TASK PROMPT
Return every line of the data exactly as it appears.

DATASET
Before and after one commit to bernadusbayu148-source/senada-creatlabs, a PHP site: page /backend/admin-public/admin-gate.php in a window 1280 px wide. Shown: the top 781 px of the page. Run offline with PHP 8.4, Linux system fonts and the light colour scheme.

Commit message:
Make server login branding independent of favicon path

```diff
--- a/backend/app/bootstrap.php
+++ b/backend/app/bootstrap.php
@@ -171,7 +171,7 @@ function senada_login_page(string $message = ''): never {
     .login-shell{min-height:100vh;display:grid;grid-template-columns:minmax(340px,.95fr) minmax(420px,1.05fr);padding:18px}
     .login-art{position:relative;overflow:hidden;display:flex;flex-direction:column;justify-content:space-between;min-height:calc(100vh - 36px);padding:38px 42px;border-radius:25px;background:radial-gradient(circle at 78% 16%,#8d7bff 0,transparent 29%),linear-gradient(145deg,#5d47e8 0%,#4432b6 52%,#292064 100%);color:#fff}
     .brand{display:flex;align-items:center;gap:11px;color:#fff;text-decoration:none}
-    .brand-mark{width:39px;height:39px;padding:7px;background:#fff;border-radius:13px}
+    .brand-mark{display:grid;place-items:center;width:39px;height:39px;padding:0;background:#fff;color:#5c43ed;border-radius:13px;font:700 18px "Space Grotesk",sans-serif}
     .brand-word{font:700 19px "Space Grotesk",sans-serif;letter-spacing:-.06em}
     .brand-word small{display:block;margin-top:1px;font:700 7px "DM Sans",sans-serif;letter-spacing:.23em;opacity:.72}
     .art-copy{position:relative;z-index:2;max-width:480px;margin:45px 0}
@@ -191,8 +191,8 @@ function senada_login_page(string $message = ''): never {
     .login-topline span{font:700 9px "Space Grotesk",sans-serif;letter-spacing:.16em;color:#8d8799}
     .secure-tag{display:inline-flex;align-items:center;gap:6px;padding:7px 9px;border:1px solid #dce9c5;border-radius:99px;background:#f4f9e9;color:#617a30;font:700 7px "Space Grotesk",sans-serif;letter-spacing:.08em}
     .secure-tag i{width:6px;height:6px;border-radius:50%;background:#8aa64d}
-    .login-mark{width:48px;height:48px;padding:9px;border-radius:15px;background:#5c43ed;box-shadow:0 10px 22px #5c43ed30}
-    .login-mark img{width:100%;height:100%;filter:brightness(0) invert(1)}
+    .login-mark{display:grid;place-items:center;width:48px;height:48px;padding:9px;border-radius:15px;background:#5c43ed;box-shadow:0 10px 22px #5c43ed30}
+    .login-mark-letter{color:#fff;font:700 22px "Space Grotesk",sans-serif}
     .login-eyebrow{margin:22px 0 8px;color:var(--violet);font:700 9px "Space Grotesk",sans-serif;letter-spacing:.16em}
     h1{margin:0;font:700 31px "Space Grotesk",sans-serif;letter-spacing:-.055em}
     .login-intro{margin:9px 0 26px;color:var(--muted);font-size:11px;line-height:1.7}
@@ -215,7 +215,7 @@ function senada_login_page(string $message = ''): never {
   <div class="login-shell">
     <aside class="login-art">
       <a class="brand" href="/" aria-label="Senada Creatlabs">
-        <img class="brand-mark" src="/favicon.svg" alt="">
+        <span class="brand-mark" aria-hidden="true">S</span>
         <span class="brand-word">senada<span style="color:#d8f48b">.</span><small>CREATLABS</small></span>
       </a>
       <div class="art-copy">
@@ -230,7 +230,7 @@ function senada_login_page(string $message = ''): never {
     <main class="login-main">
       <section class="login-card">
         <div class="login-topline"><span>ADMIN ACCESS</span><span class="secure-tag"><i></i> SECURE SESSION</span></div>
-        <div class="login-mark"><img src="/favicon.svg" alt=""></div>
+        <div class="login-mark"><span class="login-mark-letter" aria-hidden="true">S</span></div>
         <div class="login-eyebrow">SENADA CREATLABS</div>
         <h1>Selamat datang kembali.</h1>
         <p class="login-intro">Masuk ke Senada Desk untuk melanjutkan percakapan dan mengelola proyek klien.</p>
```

ANSWER AREA
Before and after one commit to bernadusbayu148-source/senada-creatlabs, a PHP site: page /backend/admin-public/admin-gate.php in a window 1280 px wide. Shown: the top 781 px of the page. Run offline with PHP 8.4, Linux system fonts and the light colour scheme.

Commit message:
Make server login branding independent of favicon path

```diff
--- a/backend/app/bootstrap.php
+++ b/backend/app/bootstrap.php
@@ -171,7 +171,7 @@ function senada_login_page(string $message = ''): never {
     .login-shell{min-height:100vh;display:grid;grid-template-columns:minmax(340px,.95fr) minmax(420px,1.05fr);padding:18px}
     .login-art{position:relative;overflow:hidden;display:flex;flex-direction:column;justify-content:space-between;min-height:calc(100vh - 36px);padding:38px 42px;border-radius:25px;background:radial-gradient(circle at 78% 16%,#8d7bff 0,transparent 29%),linear-gradient(145deg,#5d47e8 0%,#4432b6 52%,#292064 100%);color:#fff}
     .brand{display:flex;align-items:center;gap:11px;color:#fff;text-decoration:none}
-    .brand-mark{width:39px;height:39px;padding:7px;background:#fff;border-radius:13px}
+    .brand-mark{display:grid;place-items:center;width:39px;height:39px;padding:0;background:#fff;color:#5c43ed;border-radius:13px;font:700 18px "Space Grotesk",sans-serif}
     .brand-word{font:700 19px "Space Grotesk",sans-serif;letter-spacing:-.06em}
     .brand-word small{display:block;margin-top:1px;font:700 7px "DM Sans",sans-serif;letter-spacing:.23em;opacity:.72}
     .art-copy{position:relative;z-index:2;max-width:480px;margin:45px 0}
@@ -191,8 +191,8 @@ function senada_login_page(string $message = ''): never {
     .login-topline span{font:700 9px "Space Grotesk",sans-serif;letter-spacing:.16em;color:#8d8799}
     .secure-tag{display:inline-flex;align-items:center;gap:6px;padding:7px 9px;border:1px solid #dce9c5;border-radius:99px;background:#f4f9e9;color:#617a30;font:700 7px "Space Grotesk",sans-serif;letter-spacing:.08em}
     .secure-tag i{width:6px;height:6px;border-radius:50%;background:#8aa64d}
-    .login-mark{width:48px;height:48px;padding:9px;border-radius:15px;background:#5c43ed;box-shadow:0 10px 22px #5c43ed30}
-    .login-mark img{width:100%;height:100%;filter:brightness(0) invert(1)}
+    .login-mark{display:grid;place-items:center;width:48px;height:48px;padding:9px;border-radius:15px;background:#5c43ed;box-shadow:0 10px 22px #5c43ed30}
+    .login-mark-letter{color:#fff;font:700 22px "Space Grotesk",sans-serif}
     .login-eyebrow{margin:22px 0 8px;color:var(--violet);font:700 9px "Space Grotesk",sans-serif;letter-spacing:.16em}
     h1{margin:0;font:700 31px "Space Grotesk",sans-serif;letter-spacing:-.055em}
     .login-intro{margin:9px 0 26px;color:var(--muted);font-size:11px;line-height:1.7}
@@ -215,7 +215,7 @@ function senada_login_page(string $message = ''): never {
   <div class="login-shell">
     <aside class="login-art">
       <a class="brand" href="/" aria-label="Senada Creatlabs">
-        <img class="brand-mark" src="/favicon.svg" alt="">
+        <span class="brand-mark" aria-hidden="true">S</span>
         <span class="brand-word">senada<span style="color:#d8f48b">.</span><small>CREATLABS</small></span>
       </a>
       <div class="art-copy">
@@ -230,7 +230,7 @@ function senada_login_page(string $message = ''): never {
     <main class="login-main">
       <section class="login-card">
         <div class="login-topline"><span>ADMIN ACCESS</span><span class="secure-tag"><i></i> SECURE SESSION</span></div>
-        <div class="login-mark"><img src="/favicon.svg" alt=""></div>
+        <div class="login-mark"><span class="login-mark-letter" aria-hidden="true">S</span></div>
         <div class="login-eyebrow">SENADA CREATLABS</div>
         <h1>Selamat datang kembali.</h1>
         <p class="login-intro">Masuk ke Senada Desk untuk melanjutkan percakapan dan mengelola proyek klien.</p>
```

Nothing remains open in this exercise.